Lately, I have been the unfortunate target of Well-Meaning People.
One of my students begged to help me after school every day for two weeks. Once he got all of his late work turned in, I finally accepted his offer. I needed to update a bunch of iPads, and his help was greatly appreciated.
You can see where this is going, right?
I’ll spare you the excruciating story. And I will tell you that iPads with cracked screens work surprisingly well – until someone complains about getting glass on her fingertips every time she swipes. Picky, picky.
Interestingly enough, the next incident also involved iTechnology. In this second story, my daughter is the well-meaning person. I’m not sure she was directing her well-meaning toward me or herself, but I guess that is not the point. Yesterday afternoon, she suddenly felt the extreme urge to clean something out. Instead of applying this new desire for minimalism to her closet or dresser drawers, she decided that she was going to clean out the Contacts on her iPod Touch.
“I got rid of all the people I don’t know,” she told me proudly.
It took a minute for me to recall that our devices are actually registered to the same account.

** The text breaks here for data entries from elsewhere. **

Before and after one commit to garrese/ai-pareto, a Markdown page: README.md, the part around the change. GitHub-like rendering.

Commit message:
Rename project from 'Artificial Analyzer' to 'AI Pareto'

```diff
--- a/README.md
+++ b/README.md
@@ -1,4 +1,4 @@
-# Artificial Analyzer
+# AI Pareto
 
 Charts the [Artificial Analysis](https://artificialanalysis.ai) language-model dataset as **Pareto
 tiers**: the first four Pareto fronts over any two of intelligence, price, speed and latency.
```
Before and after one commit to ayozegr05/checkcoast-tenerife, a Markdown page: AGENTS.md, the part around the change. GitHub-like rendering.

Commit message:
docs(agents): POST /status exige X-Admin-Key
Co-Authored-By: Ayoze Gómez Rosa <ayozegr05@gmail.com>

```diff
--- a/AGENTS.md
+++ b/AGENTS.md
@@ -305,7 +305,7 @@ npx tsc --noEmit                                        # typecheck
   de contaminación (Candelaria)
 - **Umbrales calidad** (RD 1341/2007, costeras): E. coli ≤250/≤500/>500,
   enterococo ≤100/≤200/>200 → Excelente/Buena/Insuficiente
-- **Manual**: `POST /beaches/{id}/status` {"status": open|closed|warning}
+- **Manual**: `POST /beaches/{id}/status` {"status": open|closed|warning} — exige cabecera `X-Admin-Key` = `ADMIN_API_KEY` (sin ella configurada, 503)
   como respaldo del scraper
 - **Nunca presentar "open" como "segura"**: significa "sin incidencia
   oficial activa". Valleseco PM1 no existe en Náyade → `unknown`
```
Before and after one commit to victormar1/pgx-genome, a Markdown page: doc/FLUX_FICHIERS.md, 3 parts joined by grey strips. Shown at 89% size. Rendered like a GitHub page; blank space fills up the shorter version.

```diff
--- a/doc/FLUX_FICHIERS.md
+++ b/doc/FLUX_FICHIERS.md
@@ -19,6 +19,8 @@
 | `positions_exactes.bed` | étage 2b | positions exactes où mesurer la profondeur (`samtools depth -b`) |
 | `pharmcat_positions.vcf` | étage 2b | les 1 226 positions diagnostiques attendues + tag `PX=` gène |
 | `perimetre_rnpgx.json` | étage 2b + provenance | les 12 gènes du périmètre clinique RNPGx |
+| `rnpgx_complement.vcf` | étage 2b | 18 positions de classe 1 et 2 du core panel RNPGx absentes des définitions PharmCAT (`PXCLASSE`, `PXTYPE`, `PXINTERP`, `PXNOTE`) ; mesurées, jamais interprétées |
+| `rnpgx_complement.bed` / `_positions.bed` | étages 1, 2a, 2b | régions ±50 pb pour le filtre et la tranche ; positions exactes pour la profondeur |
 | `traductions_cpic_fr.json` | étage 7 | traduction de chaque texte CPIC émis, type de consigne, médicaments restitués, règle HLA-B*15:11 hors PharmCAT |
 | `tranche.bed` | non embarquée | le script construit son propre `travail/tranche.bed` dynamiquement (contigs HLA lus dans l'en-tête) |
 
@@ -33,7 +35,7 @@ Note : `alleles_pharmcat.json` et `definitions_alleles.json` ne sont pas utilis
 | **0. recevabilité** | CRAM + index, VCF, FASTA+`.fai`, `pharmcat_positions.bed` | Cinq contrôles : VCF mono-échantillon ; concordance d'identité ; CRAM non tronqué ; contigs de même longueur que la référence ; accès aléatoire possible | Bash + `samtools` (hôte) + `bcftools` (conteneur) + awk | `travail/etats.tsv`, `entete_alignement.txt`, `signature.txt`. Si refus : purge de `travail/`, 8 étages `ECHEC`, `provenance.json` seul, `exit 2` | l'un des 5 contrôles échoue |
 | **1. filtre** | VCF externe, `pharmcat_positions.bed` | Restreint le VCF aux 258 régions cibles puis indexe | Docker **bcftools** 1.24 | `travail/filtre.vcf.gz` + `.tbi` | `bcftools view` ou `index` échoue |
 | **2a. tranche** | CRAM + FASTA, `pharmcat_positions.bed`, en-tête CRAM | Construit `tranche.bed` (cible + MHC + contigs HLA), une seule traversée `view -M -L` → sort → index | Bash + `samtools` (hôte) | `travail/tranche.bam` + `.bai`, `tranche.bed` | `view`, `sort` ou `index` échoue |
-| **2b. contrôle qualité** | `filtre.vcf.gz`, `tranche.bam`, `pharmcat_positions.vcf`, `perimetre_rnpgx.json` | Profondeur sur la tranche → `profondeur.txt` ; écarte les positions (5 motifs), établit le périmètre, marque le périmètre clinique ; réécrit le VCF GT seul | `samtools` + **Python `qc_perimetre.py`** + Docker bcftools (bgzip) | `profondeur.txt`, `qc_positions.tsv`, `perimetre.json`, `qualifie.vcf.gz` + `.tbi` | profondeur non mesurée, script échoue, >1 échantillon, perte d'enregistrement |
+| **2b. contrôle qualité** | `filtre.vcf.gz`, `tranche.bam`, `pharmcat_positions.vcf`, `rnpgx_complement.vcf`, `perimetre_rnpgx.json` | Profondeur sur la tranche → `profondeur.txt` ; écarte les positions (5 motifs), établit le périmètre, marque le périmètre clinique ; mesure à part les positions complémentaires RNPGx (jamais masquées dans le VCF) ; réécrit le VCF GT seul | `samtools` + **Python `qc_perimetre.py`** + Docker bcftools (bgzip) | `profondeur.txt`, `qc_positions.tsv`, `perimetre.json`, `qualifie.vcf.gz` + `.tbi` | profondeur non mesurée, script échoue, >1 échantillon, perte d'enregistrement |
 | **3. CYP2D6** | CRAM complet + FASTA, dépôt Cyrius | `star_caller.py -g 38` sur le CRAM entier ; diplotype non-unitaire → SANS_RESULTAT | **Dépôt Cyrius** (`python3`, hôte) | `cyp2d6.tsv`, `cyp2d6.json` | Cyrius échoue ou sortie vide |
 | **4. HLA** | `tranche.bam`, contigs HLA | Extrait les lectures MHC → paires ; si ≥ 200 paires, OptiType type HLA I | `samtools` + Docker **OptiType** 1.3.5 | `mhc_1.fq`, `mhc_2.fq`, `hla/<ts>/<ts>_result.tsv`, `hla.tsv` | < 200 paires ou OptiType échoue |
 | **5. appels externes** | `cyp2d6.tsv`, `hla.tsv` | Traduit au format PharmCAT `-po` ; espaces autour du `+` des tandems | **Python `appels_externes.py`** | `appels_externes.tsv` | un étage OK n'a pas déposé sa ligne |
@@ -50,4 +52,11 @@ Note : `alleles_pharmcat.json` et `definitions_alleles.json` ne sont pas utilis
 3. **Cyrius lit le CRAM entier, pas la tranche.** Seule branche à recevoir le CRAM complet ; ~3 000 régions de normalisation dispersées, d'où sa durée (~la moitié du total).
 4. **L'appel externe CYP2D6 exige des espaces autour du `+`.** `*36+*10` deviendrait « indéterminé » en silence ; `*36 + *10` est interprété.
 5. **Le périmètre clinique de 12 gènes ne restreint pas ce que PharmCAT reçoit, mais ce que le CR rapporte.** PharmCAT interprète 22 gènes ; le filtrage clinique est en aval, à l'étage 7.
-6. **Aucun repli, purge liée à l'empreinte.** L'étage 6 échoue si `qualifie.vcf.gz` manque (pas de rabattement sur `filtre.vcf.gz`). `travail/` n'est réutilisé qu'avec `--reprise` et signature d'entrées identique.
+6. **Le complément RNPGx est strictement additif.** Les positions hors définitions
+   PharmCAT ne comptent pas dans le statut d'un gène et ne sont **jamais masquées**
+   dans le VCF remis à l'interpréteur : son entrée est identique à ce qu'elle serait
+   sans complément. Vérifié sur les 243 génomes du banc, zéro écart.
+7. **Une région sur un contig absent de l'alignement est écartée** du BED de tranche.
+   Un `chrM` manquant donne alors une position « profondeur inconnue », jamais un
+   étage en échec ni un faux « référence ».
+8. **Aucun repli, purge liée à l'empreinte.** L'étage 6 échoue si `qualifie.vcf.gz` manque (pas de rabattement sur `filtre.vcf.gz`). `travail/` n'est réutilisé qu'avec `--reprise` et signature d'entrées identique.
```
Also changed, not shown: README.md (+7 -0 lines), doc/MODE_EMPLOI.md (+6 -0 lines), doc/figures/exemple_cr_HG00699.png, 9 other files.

And that the reason she had people she didn’t know under her Contacts was because I had added them to my Contacts at some point. And that the same Cloud that divvies out all of these names and numbers and addresses to all of my various pieces of technology just got a whole lot lighter when my daughter dumped all of the people who mean absolutely nothing to her, completely oblivious to the fact that they were there in the first place because they meant something to me.
And that. was. not. a. good. thing.
So, now, I can FaceTime whenever I like with the girl who sits next to her on the bus.
But I can’t call the doctor whose name I could never remember, which resulted in him being filed under “Stomach Guy.”
I hope the bus girl doesn’t charge for phone consultations about bloating and colonoscopies.